Activity ▸ With all pictures excluded, restate the records that follow exactly as written.

━━━━━━━━━━━━━━━━

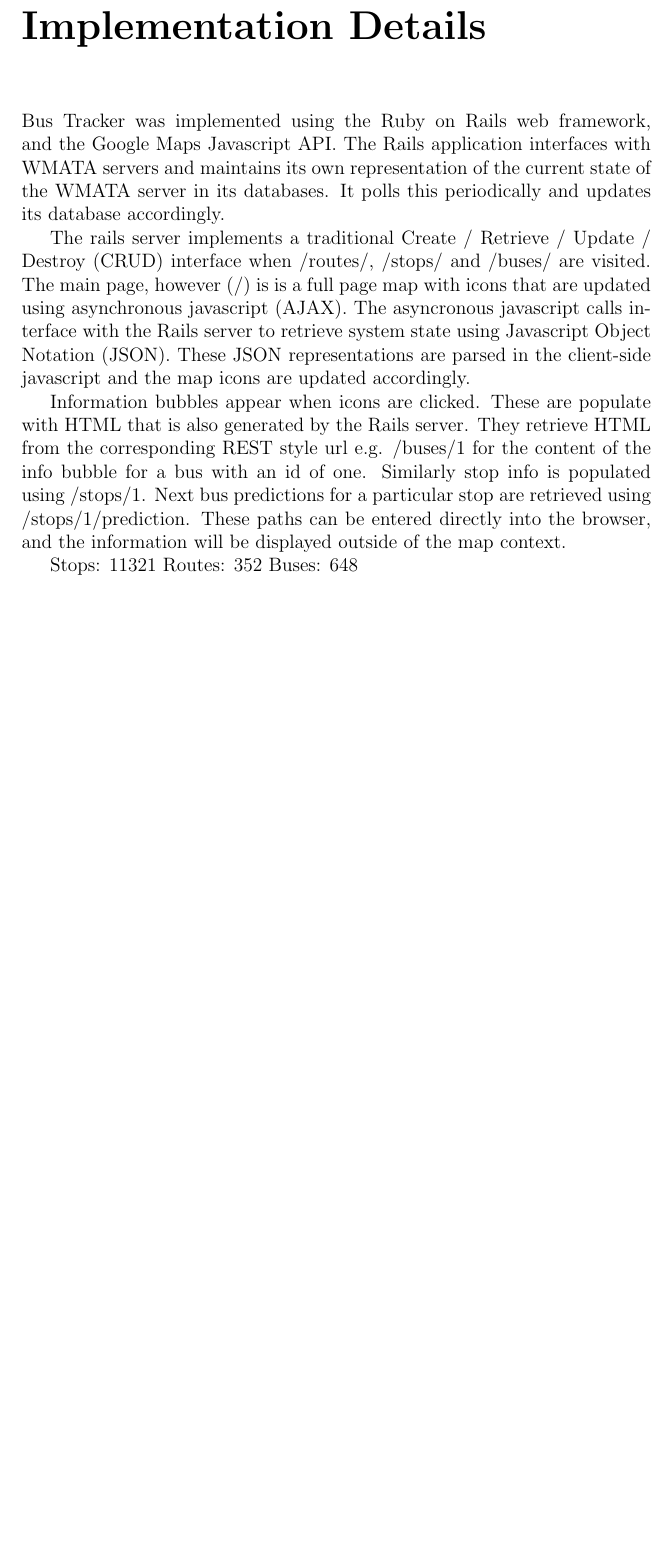
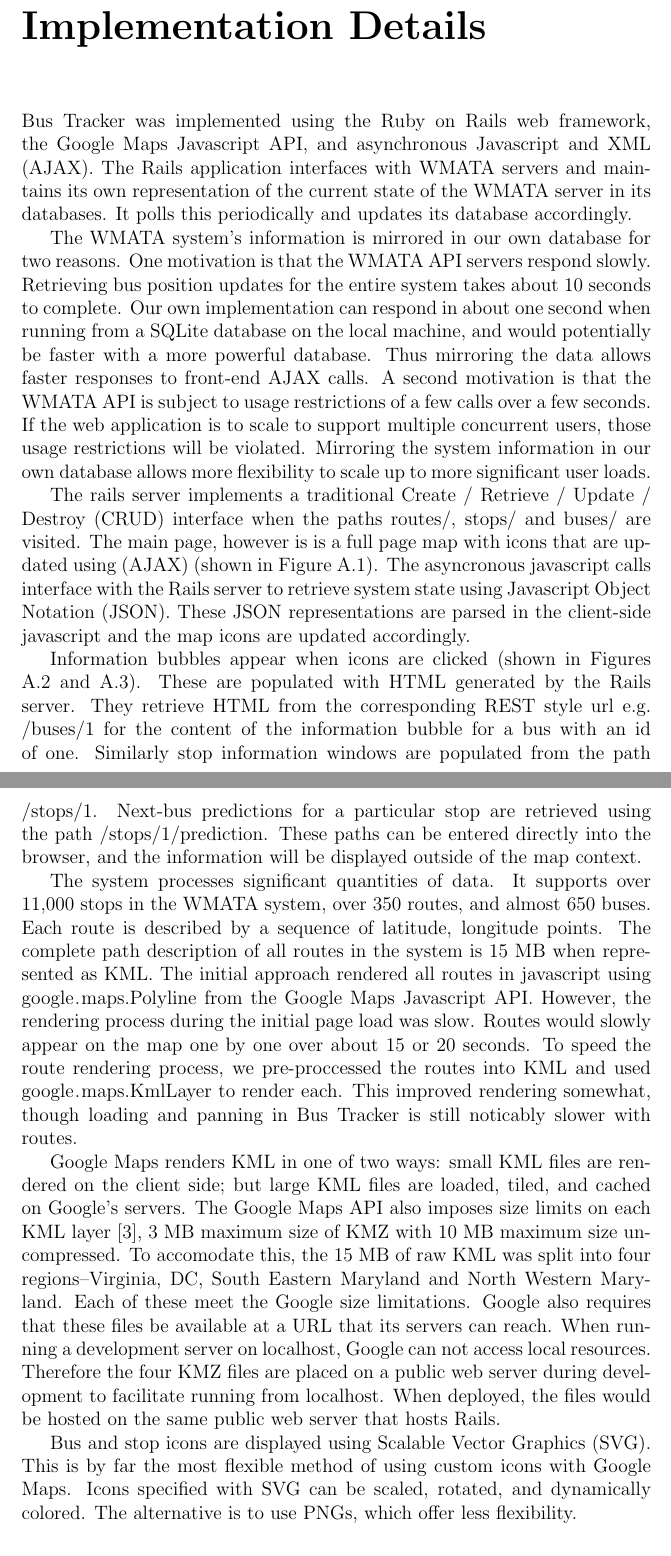
Before and after one commit to jasoncluck/bus-tracker, a LaTeX document (papers/final-report.tex): part of page 13 of 25 before the commit and two parts of pages 13 and 14 of 26 after it, the two joined at a grey line, cut so that both start at the same text, the shorter picture padded with empty space. Compiled offline with pdfLaTeX.

Commit message:
Added implementation section

```diff
--- a/papers/final-report.tex
+++ b/papers/final-report.tex
@@ -32,6 +32,7 @@
 \title{Bus Tracker: Final Report}
 
 \newcommand{\lstBash}{\lstinline[language=bash,breaklines=true]}
+\newcommand{\lstJava}{\lstinline[language=Java,breaklines=true]}
 
 \author{Ian Will, Jason Cluck}
 \date{}
@@ -159,17 +160,19 @@
 
 \chapter{Implementation Details}
 
-Bus Tracker was implemented using the Ruby on Rails web framework, and the Google Maps Javascript API.  The Rails application interfaces with WMATA servers and maintains its own representation of the current state of the WMATA server in its databases.  It polls this periodically and updates its database accordingly.
+Bus Tracker was implemented using the Ruby on Rails web framework, the Google Maps Javascript API, and asynchronous Javascript and XML (AJAX).  The Rails application interfaces with WMATA servers and maintains its own representation of the current state of the WMATA server in its databases.  It polls this periodically and updates its database accordingly.
 
-The rails server implements a traditional Create / Retrieve / Update / Destroy (CRUD) interface when /routes/, /stops/ and /buses/ are visited.  The main page, however (/) is is a full page map with icons that are updated using asynchronous javascript (AJAX).  The asyncronous javascript calls interface with the Rails server to retrieve system state using Javascript Object Notation (JSON).  These JSON representations are parsed in the client-side javascript and the map icons are updated accordingly.
+The WMATA system's information is mirrored in our own database for two reasons.  One motivation is that the WMATA API servers respond slowly.  Retrieving bus position updates for the entire system takes about 10 seconds to complete.  Our own implementation can respond in about one second when running from a SQLite database on the local machine, and would potentially be faster with a more powerful database.  Thus mirroring the data allows faster responses to front-end AJAX calls.  A second motivation is that the WMATA API is subject to usage restrictions of a few calls over a few seconds.  If the web application is to scale to support multiple concurrent users, those usage restrictions will be violated.  Mirroring the system information in our own database allows more flexibility to scale up to more significant user loads.
 
-Information bubbles appear when icons are clicked.  These are populate with HTML that is also generated by the Rails server.  They retrieve HTML from the corresponding REST style url e.g. /buses/1 for the content of the info bubble for a bus with an id of one.  Similarly stop info is populated using /stops/1.  Next bus predictions for a particular stop are retrieved using /stops/1/prediction.  These paths can be entered directly into the browser, and the information will be displayed outside of the map context.
+The rails server implements a traditional Create / Retrieve / Update / Destroy (CRUD) interface when the paths routes/, stops/ and buses/ are visited.  The main page, however is is a full page map with icons that are updated using (AJAX) (shown in Figure \ref{fig:busOverview}).  The asyncronous javascript calls interface with the Rails server to retrieve system state using Javascript Object Notation (JSON).  These JSON representations are parsed in the client-side javascript and the map icons are updated accordingly.
 
+Information bubbles appear when icons are clicked (shown in Figures \ref{fig:bus-details} and \ref{fig:stop-details}).  These are populated with HTML generated by the Rails server.  They retrieve HTML from the corresponding REST style url e.g. /buses/1 for the content of the information bubble for a bus with an id of one.  Similarly stop information windows are populated from the path /stops/1.  Next-bus predictions for a particular stop are retrieved using the path /stops/1/prediction.  These paths can be entered directly into the browser, and the information will be displayed outside of the map context.
 
+The system processes significant quantities of data.  It supports over 11,000 stops in the WMATA system, over 350 routes, and almost 650 buses.  Each route is described by a sequence of latitude, longitude points.  The complete path description of all routes in the system is 15 MB when represented as KML.  The initial approach rendered all routes in javascript using \lstJava|google.maps.Polyline| from the Google Maps Javascript API.  However, the rendering process during the initial page load was slow.  Routes would slowly appear on the map one by one over about 15 or 20 seconds.  To speed the route rendering process, we pre-proccessed the routes into KML and used \lstJava|google.maps.KmlLayer| to render each.  This improved rendering somewhat, though loading and panning in Bus Tracker is still noticably slower with routes.
 
-Stops:  11321
-Routes: 352
-Buses:  648
+Google Maps renders KML in one of two ways: small KML files are rendered on the client side; but large KML files are loaded, tiled, and cached on Google's servers.  The Google Maps API also imposes size limits on each KML layer \cite{web:googlekml}, 3 MB maximum size of KMZ with 10 MB maximum size uncompressed.  To accomodate this, the 15 MB of raw KML was split into four regions--Virginia, DC, South Eastern Maryland and North Western Maryland.  Each of these meet the Google size limitations.  Google also requires that these files be available at a URL that its servers can reach.  When running a development server on localhost, Google can not access local resources.  Therefore the four KMZ files are placed on a public web server during development to facilitate running from localhost.  When deployed, the files would be hosted on the same public web server that hosts Rails.
+
+Bus and stop icons are displayed using Scalable Vector Graphics (SVG).  This is by far the most flexible method of using custom icons with Google Maps.  Icons specified with SVG can be scaled, rotated, and dynamically colored.  The alternative is to use PNGs, which offer less flexibility.
 
 \section{Bootstrap}
 
```
Also changed, not shown: papers/final-report.bib (+7 -0 lines), papers/final-report.tex (2 more changed lines).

━━━━━━━━━━━━━━━━

Result ▸
Before and after one commit to jasoncluck/bus-tracker, a LaTeX document (papers/final-report.tex): part of page 13 of 25 before the commit and two parts of pages 13 and 14 of 26 after it, the two joined at a grey line, cut so that both start at the same text, the shorter picture padded with empty space. Compiled offline with pdfLaTeX.

Commit message:
Added implementation section

```diff
--- a/papers/final-report.tex
+++ b/papers/final-report.tex
@@ -32,6 +32,7 @@
 \title{Bus Tracker: Final Report}
 
 \newcommand{\lstBash}{\lstinline[language=bash,breaklines=true]}
+\newcommand{\lstJava}{\lstinline[language=Java,breaklines=true]}
 
 \author{Ian Will, Jason Cluck}
 \date{}
@@ -159,17 +160,19 @@
 
 \chapter{Implementation Details}
 
-Bus Tracker was implemented using the Ruby on Rails web framework, and the Google Maps Javascript API.  The Rails application interfaces with WMATA servers and maintains its own representation of the current state of the WMATA server in its databases.  It polls this periodically and updates its database accordingly.
+Bus Tracker was implemented using the Ruby on Rails web framework, the Google Maps Javascript API, and asynchronous Javascript and XML (AJAX).  The Rails application interfaces with WMATA servers and maintains its own representation of the current state of the WMATA server in its databases.  It polls this periodically and updates its database accordingly.
 
-The rails server implements a traditional Create / Retrieve / Update / Destroy (CRUD) interface when /routes/, /stops/ and /buses/ are visited.  The main page, however (/) is is a full page map with icons that are updated using asynchronous javascript (AJAX).  The asyncronous javascript calls interface with the Rails server to retrieve system state using Javascript Object Notation (JSON).  These JSON representations are parsed in the client-side javascript and the map icons are updated accordingly.
+The WMATA system's information is mirrored in our own database for two reasons.  One motivation is that the WMATA API servers respond slowly.  Retrieving bus position updates for the entire system takes about 10 seconds to complete.  Our own implementation can respond in about one second when running from a SQLite database on the local machine, and would potentially be faster with a more powerful database.  Thus mirroring the data allows faster responses to front-end AJAX calls.  A second motivation is that the WMATA API is subject to usage restrictions of a few calls over a few seconds.  If the web application is to scale to support multiple concurrent users, those usage restrictions will be violated.  Mirroring the system information in our own database allows more flexibility to scale up to more significant user loads.
 
-Information bubbles appear when icons are clicked.  These are populate with HTML that is also generated by the Rails server.  They retrieve HTML from the corresponding REST style url e.g. /buses/1 for the content of the info bubble for a bus with an id of one.  Similarly stop info is populated using /stops/1.  Next bus predictions for a particular stop are retrieved using /stops/1/prediction.  These paths can be entered directly into the browser, and the information will be displayed outside of the map context.
+The rails server implements a traditional Create / Retrieve / Update / Destroy (CRUD) interface when the paths routes/, stops/ and buses/ are visited.  The main page, however is is a full page map with icons that are updated using (AJAX) (shown in Figure \ref{fig:busOverview}).  The asyncronous javascript calls interface with the Rails server to retrieve system state using Javascript Object Notation (JSON).  These JSON representations are parsed in the client-side javascript and the map icons are updated accordingly.
 
+Information bubbles appear when icons are clicked (shown in Figures \ref{fig:bus-details} and \ref{fig:stop-details}).  These are populated with HTML generated by the Rails server.  They retrieve HTML from the corresponding REST style url e.g. /buses/1 for the content of the information bubble for a bus with an id of one.  Similarly stop information windows are populated from the path /stops/1.  Next-bus predictions for a particular stop are retrieved using the path /stops/1/prediction.  These paths can be entered directly into the browser, and the information will be displayed outside of the map context.
 
+The system processes significant quantities of data.  It supports over 11,000 stops in the WMATA system, over 350 routes, and almost 650 buses.  Each route is described by a sequence of latitude, longitude points.  The complete path description of all routes in the system is 15 MB when represented as KML.  The initial approach rendered all routes in javascript using \lstJava|google.maps.Polyline| from the Google Maps Javascript API.  However, the rendering process during the initial page load was slow.  Routes would slowly appear on the map one by one over about 15 or 20 seconds.  To speed the route rendering process, we pre-proccessed the routes into KML and used \lstJava|google.maps.KmlLayer| to render each.  This improved rendering somewhat, though loading and panning in Bus Tracker is still noticably slower with routes.
 
-Stops:  11321
-Routes: 352
-Buses:  648
+Google Maps renders KML in one of two ways: small KML files are rendered on the client side; but large KML files are loaded, tiled, and cached on Google's servers.  The Google Maps API also imposes size limits on each KML layer \cite{web:googlekml}, 3 MB maximum size of KMZ with 10 MB maximum size uncompressed.  To accomodate this, the 15 MB of raw KML was split into four regions--Virginia, DC, South Eastern Maryland and North Western Maryland.  Each of these meet the Google size limitations.  Google also requires that these files be available at a URL that its servers can reach.  When running a development server on localhost, Google can not access local resources.  Therefore the four KMZ files are placed on a public web server during development to facilitate running from localhost.  When deployed, the files would be hosted on the same public web server that hosts Rails.
+
+Bus and stop icons are displayed using Scalable Vector Graphics (SVG).  This is by far the most flexible method of using custom icons with Google Maps.  Icons specified with SVG can be scaled, rotated, and dynamically colored.  The alternative is to use PNGs, which offer less flexibility.
 
 \section{Bootstrap}
 
```
Also changed, not shown: papers/final-report.bib (+7 -0 lines), papers/final-report.tex (2 more changed lines).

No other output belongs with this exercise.